Proposed measures over Traveller communities could leave officers in a 'very difficult position'
Tougher laws to crack down on unauthorised Traveller encampments will leave police officers in a “very difficult position”, the Joint Committee on Human Rights has been told.
The measures have been put forward by the Government as part of its Police, Crime, Sentencing and Courts Bill as part of efforts to overhaul the justice system, cut offending and make streets safer. It includes laws which would give police more powers to tackle unauthorised encampments which interfere with the ability to use land.
However, Janette McCormick, who leads the National Police Chiefs’ Council’s work in this area, warned the proposed measures could leave officers in a “very difficult position”, adding: “The concern is that decision making and to use that criminal power will be pushed back on to the officers by the very way that the nature of the legislation is drawn up.
“So what is actually a planning issue and accommodation issue has now become a policing issue and a criminalisation issue.”
Police are not seeking “any additional legislation” in this area, she said, as she raised concerns there could be “significant challenges” for officers, particularly the practical problems around effectively rendering someone homeless by seizing their vehicle.
She said officers need more guidance over the legal liabilities of making someone homeless, adding there were also safeguarding concerns which could affect children or vulnerable people.
While no official national figures are gathered, Ms McCormick said a count of Travellers in encampments takes place twice a year in England.
In January 2020, approximately three per cent of all caravans (around 694) were on unauthorised sites around the country. There were also around 2,049 on unauthorised developments, where there is land without planning permission.
This is out of about 22,710 caravans counted during that month and signalled a reduction over the past decade, she added.
Other campaigners have claimed that the reforms are based on “racial hatred” and could put at risk the rights of Gypsy, Roma and Traveller communities to live their traditional nomadic way of life.
They called for more authorised encampments and approved stopping or transit sites to stop those which are unauthorised setting up on private or public land.
Journalist and campaigner Jake Bowers told the committee people from these communities are still regarded as “second class citizens” in Britain.
The proposed law could drive a “final nail” into nomadic life in this country and “criminalises homelessness”, he added.
Asked about the motivation behind the Government’s plans, which were in the Conservative manifesto, he said: “If I’m absolutely honest, I think it’s motivated by racial hatred.
“There are very few targets left in society where you can stigmatise… where you can blame, without any recourse in public life and in the media, other than the Gypsy and Traveller community.”
He described the plans as “red meat” for “people in the Tory shires” and on Conservative back benches, adding: “They will obviously vote for it.”
Irish Traveller Philomena Mongan, a community engagement officer with London Gypsies and Travellers, said: “Families are moving on to pieces of land because there are not enough stopping sites or encampments.

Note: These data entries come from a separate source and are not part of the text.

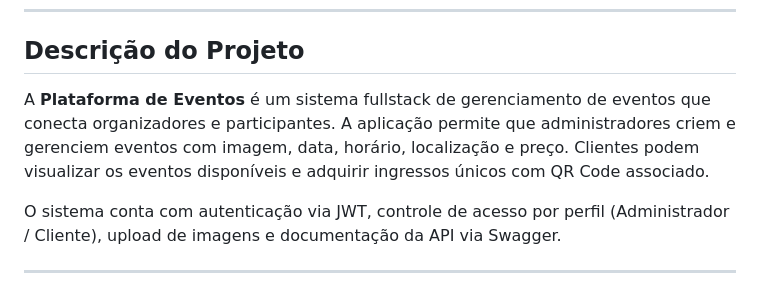
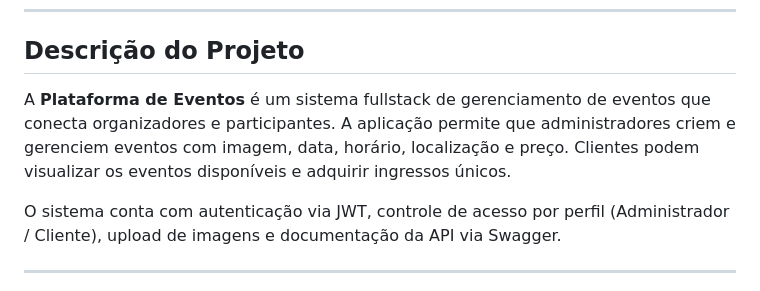
Before and after one commit to thaleraaa/PlataformaDeEventos, a Markdown page: README.MD, the part around one of its changes. Drawn GitHub-style.

```diff
--- a/README.MD
+++ b/README.MD
@@ -7,7 +7,7 @@ Uma plataforma web completa para criação, gerenciamento e compra de ingressos
 
 ## Descrição do Projeto
 
-A **Plataforma de Eventos** é um sistema fullstack de gerenciamento de eventos que conecta organizadores e participantes. A aplicação permite que administradores criem e gerenciem eventos com imagem, data, horário, localização e preço. Clientes podem visualizar os eventos disponíveis e adquirir ingressos únicos com QR Code associado.
+A **Plataforma de Eventos** é um sistema fullstack de gerenciamento de eventos que conecta organizadores e participantes. A aplicação permite que administradores criem e gerenciem eventos com imagem, data, horário, localização e preço. Clientes podem visualizar os eventos disponíveis e adquirir ingressos únicos.
 
 O sistema conta com autenticação via JWT, controle de acesso por perfil (Administrador / Cliente), upload de imagens e documentação da API via Swagger.
 
```
Also changed, not shown: other parts of README.MD (+6 -6 lines).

“It’s been 20 years since any caravan site has been built in London.”
Barrister Mark Willers QC, of Garden Court Chambers, told the committee the Bill will hit those who have no legal place to stop the hardest and suggested it was a subtle attempt to “drive Gypsies and Travellers off the road”.